Records from a data collection:
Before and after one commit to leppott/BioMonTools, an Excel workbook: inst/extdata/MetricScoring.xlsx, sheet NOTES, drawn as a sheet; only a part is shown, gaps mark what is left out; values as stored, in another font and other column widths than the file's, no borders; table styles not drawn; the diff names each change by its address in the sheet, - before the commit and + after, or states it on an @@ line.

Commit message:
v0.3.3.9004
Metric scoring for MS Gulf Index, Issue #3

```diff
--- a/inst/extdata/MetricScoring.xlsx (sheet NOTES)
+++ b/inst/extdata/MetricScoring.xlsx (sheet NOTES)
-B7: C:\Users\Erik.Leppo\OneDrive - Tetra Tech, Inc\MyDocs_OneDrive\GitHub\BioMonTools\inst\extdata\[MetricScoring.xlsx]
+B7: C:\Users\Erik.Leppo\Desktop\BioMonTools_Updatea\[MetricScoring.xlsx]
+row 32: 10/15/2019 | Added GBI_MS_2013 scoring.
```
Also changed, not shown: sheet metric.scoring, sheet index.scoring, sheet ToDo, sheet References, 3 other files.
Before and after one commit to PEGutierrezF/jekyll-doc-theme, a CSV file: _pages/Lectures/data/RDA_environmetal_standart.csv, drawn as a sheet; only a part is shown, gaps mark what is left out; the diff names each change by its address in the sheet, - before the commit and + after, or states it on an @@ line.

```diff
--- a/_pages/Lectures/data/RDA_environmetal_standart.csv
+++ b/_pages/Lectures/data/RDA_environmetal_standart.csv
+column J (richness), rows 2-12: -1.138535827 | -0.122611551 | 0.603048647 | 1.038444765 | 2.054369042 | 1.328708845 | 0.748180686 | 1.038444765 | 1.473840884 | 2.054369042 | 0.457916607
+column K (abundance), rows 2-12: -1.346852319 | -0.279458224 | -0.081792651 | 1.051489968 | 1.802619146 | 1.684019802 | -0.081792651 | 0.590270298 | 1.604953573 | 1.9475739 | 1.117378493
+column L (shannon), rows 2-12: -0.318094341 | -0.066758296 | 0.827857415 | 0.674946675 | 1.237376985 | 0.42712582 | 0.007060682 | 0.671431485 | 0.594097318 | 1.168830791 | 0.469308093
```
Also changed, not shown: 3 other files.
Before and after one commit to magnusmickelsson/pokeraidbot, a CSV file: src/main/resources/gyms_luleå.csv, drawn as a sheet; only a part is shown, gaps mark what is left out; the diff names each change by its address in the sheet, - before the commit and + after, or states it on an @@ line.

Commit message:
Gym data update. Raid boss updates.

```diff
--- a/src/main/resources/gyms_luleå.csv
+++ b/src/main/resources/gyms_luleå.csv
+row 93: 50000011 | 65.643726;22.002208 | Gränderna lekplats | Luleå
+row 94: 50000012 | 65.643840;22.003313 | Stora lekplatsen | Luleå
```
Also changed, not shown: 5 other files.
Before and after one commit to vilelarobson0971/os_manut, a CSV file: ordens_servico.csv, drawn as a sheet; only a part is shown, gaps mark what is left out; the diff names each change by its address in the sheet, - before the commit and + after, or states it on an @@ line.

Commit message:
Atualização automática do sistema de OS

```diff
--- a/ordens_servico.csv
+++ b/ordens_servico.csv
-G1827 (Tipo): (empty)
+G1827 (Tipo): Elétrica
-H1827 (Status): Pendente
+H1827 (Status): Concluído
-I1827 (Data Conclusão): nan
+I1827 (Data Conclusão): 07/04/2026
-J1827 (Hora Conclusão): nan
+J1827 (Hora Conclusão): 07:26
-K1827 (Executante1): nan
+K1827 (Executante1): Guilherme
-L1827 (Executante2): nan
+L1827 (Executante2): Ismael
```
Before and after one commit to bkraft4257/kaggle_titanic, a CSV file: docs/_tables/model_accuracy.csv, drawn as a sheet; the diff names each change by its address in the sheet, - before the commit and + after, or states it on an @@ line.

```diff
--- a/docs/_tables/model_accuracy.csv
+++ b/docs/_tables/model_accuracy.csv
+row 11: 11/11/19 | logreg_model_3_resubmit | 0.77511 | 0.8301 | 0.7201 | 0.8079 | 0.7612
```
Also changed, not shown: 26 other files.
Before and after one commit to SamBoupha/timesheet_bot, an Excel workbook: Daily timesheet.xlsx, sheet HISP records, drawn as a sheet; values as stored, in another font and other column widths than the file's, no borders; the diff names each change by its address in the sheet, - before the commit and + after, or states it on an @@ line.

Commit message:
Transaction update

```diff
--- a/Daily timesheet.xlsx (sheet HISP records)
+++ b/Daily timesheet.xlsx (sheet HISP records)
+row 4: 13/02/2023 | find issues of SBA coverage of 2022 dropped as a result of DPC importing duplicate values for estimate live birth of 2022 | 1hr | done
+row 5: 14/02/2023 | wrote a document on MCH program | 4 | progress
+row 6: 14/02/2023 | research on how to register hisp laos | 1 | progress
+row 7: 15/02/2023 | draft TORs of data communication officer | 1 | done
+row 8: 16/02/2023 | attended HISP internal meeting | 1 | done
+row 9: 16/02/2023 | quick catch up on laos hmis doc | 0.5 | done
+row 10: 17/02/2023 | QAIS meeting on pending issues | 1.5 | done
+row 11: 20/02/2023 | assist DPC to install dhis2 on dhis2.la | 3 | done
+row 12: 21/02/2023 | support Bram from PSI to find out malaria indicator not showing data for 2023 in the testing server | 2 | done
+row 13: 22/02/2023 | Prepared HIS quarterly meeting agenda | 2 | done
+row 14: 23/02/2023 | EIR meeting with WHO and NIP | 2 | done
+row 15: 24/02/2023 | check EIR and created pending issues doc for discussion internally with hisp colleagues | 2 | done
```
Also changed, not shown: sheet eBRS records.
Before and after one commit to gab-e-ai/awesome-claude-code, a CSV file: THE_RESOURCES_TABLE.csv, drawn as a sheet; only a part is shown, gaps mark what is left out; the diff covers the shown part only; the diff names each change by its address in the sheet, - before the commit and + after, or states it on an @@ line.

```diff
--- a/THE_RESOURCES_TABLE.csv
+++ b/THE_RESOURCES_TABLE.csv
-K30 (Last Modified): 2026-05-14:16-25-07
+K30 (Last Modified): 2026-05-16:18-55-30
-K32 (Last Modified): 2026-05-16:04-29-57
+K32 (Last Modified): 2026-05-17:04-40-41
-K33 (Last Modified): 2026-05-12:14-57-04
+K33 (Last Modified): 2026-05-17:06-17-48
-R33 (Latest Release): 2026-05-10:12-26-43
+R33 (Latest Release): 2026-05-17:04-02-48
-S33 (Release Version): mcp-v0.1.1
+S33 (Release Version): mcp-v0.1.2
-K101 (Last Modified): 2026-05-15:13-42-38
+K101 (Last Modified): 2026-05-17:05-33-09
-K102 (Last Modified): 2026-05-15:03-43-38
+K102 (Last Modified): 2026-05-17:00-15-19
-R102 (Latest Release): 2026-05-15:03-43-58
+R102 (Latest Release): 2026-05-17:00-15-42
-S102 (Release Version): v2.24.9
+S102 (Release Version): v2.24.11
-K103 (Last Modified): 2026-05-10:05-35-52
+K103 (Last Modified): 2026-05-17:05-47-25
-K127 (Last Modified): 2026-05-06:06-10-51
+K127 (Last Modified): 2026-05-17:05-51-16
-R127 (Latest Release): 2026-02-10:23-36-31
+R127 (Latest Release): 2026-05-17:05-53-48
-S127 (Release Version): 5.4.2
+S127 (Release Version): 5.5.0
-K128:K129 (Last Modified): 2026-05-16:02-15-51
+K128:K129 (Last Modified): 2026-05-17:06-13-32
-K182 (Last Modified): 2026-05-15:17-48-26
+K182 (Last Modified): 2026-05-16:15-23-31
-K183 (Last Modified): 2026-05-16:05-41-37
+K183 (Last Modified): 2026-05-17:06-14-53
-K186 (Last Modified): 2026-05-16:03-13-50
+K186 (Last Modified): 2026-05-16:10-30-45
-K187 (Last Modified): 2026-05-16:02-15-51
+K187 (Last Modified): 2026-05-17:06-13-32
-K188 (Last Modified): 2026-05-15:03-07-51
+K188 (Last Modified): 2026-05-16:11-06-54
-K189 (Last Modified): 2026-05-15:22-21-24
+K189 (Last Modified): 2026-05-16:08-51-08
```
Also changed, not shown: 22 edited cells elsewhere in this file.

- _EXERCISE GOAL_:
Count how many lines in the records hold the string "Excel"; reply with the number alone.

- _EXERCISE SOLUTION_:
2